--- What needs to be done ---
What's wanted is each entry repeated verbatim, minus its images.

::::

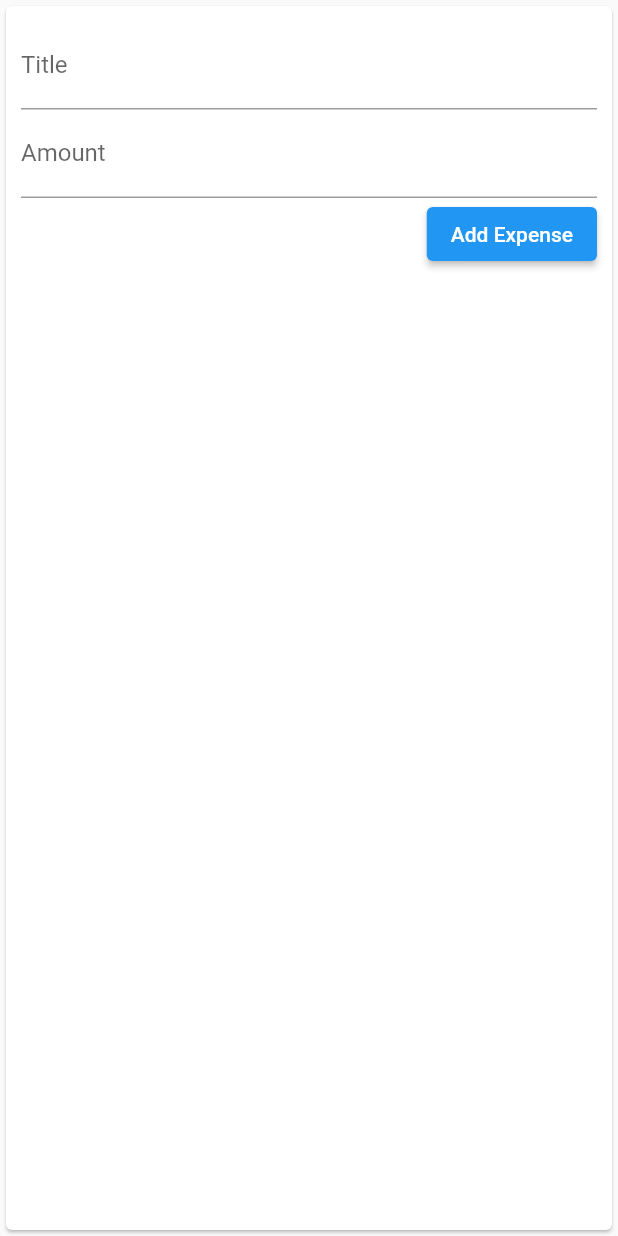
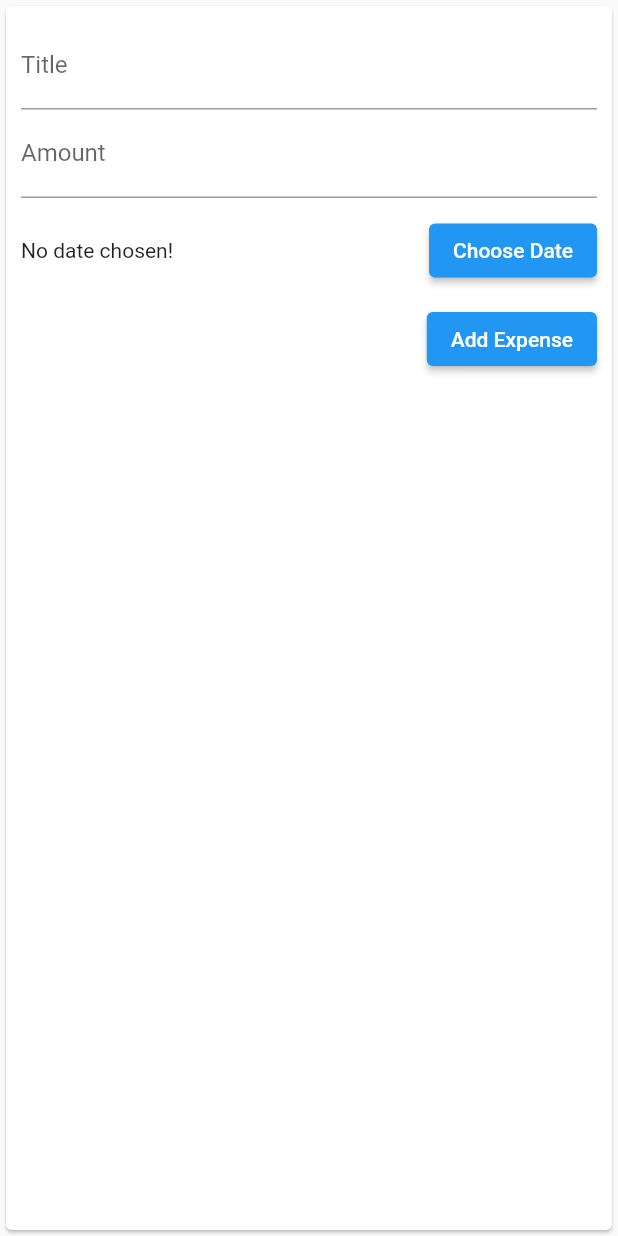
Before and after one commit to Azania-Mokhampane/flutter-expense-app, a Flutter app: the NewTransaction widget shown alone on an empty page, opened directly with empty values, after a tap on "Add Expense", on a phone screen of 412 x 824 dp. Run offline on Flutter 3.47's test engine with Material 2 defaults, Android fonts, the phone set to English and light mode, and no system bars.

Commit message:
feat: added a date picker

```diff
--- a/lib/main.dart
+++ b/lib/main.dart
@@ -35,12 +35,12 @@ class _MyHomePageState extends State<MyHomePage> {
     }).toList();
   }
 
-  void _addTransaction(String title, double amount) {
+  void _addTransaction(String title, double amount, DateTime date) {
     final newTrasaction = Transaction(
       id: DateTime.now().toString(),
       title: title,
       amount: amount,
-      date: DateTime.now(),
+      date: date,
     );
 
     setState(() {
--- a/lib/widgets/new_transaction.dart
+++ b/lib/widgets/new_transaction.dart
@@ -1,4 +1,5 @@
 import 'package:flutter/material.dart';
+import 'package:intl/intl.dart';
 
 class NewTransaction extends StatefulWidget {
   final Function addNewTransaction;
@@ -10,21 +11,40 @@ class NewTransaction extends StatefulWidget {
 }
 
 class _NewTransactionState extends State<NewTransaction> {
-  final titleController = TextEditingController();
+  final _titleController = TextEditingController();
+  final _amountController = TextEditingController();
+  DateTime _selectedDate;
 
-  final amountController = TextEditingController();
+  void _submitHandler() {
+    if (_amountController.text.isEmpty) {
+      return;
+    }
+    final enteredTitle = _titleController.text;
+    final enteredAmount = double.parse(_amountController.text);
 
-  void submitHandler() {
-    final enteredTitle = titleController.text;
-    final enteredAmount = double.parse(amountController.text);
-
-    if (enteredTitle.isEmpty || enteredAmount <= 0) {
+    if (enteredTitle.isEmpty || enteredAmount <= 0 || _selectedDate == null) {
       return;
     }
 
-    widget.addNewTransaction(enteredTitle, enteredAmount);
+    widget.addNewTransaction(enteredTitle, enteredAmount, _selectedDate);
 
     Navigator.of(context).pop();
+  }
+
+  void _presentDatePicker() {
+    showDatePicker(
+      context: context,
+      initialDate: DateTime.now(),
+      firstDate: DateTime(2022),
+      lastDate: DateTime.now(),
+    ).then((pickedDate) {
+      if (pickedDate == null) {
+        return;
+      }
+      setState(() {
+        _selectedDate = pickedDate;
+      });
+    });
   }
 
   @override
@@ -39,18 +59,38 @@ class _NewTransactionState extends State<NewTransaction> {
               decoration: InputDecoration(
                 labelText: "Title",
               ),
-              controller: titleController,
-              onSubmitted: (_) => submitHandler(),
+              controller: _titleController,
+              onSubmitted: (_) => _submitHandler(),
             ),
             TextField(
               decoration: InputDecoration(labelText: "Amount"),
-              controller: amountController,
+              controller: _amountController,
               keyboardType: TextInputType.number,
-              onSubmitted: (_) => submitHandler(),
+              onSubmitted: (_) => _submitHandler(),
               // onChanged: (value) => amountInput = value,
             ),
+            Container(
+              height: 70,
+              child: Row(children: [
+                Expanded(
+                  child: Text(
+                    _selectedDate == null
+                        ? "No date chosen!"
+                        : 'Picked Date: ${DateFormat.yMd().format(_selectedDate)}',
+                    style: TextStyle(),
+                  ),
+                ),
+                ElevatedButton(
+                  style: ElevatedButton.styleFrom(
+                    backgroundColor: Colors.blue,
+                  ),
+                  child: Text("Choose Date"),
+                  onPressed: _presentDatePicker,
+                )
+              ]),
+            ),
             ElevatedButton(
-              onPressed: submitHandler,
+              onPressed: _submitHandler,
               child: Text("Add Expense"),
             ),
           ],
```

::::

--- Expected answer ---
Before and after one commit to Azania-Mokhampane/flutter-expense-app, a Flutter app: the NewTransaction widget shown alone on an empty page, opened directly with empty values, after a tap on "Add Expense", on a phone screen of 412 x 824 dp. Run offline on Flutter 3.47's test engine with Material 2 defaults, Android fonts, the phone set to English and light mode, and no system bars.

Commit message:
feat: added a date picker

```diff
--- a/lib/main.dart
+++ b/lib/main.dart
@@ -35,12 +35,12 @@ class _MyHomePageState extends State<MyHomePage> {
     }).toList();
   }
 
-  void _addTransaction(String title, double amount) {
+  void _addTransaction(String title, double amount, DateTime date) {
     final newTrasaction = Transaction(
       id: DateTime.now().toString(),
       title: title,
       amount: amount,
-      date: DateTime.now(),
+      date: date,
     );
 
     setState(() {
--- a/lib/widgets/new_transaction.dart
+++ b/lib/widgets/new_transaction.dart
@@ -1,4 +1,5 @@
 import 'package:flutter/material.dart';
+import 'package:intl/intl.dart';
 
 class NewTransaction extends StatefulWidget {
   final Function addNewTransaction;
@@ -10,21 +11,40 @@ class NewTransaction extends StatefulWidget {
 }
 
 class _NewTransactionState extends State<NewTransaction> {
-  final titleController = TextEditingController();
+  final _titleController = TextEditingController();
+  final _amountController = TextEditingController();
+  DateTime _selectedDate;
 
-  final amountController = TextEditingController();
+  void _submitHandler() {
+    if (_amountController.text.isEmpty) {
+      return;
+    }
+    final enteredTitle = _titleController.text;
+    final enteredAmount = double.parse(_amountController.text);
 
-  void submitHandler() {
-    final enteredTitle = titleController.text;
-    final enteredAmount = double.parse(amountController.text);
-
-    if (enteredTitle.isEmpty || enteredAmount <= 0) {
+    if (enteredTitle.isEmpty || enteredAmount <= 0 || _selectedDate == null) {
       return;
     }
 
-    widget.addNewTransaction(enteredTitle, enteredAmount);
+    widget.addNewTransaction(enteredTitle, enteredAmount, _selectedDate);
 
     Navigator.of(context).pop();
+  }
+
+  void _presentDatePicker() {
+    showDatePicker(
+      context: context,
+      initialDate: DateTime.now(),
+      firstDate: DateTime(2022),
+      lastDate: DateTime.now(),
+    ).then((pickedDate) {
+      if (pickedDate == null) {
+        return;
+      }
+      setState(() {
+        _selectedDate = pickedDate;
+      });
+    });
   }
 
   @override
@@ -39,18 +59,38 @@ class _NewTransactionState extends State<NewTransaction> {
               decoration: InputDecoration(
                 labelText: "Title",
               ),
-              controller: titleController,
-              onSubmitted: (_) => submitHandler(),
+              controller: _titleController,
+              onSubmitted: (_) => _submitHandler(),
             ),
             TextField(
               decoration: InputDecoration(labelText: "Amount"),
-              controller: amountController,
+              controller: _amountController,
               keyboardType: TextInputType.number,
-              onSubmitted: (_) => submitHandler(),
+              onSubmitted: (_) => _submitHandler(),
               // onChanged: (value) => amountInput = value,
             ),
+            Container(
+              height: 70,
+              child: Row(children: [
+                Expanded(
+                  child: Text(
+                    _selectedDate == null
+                        ? "No date chosen!"
+                        : 'Picked Date: ${DateFormat.yMd().format(_selectedDate)}',
+                    style: TextStyle(),
+                  ),
+                ),
+                ElevatedButton(
+                  style: ElevatedButton.styleFrom(
+                    backgroundColor: Colors.blue,
+                  ),
+                  child: Text("Choose Date"),
+                  onPressed: _presentDatePicker,
+                )
+              ]),
+            ),
             ElevatedButton(
-              onPressed: submitHandler,
+              onPressed: _submitHandler,
               child: Text("Add Expense"),
             ),
           ],
```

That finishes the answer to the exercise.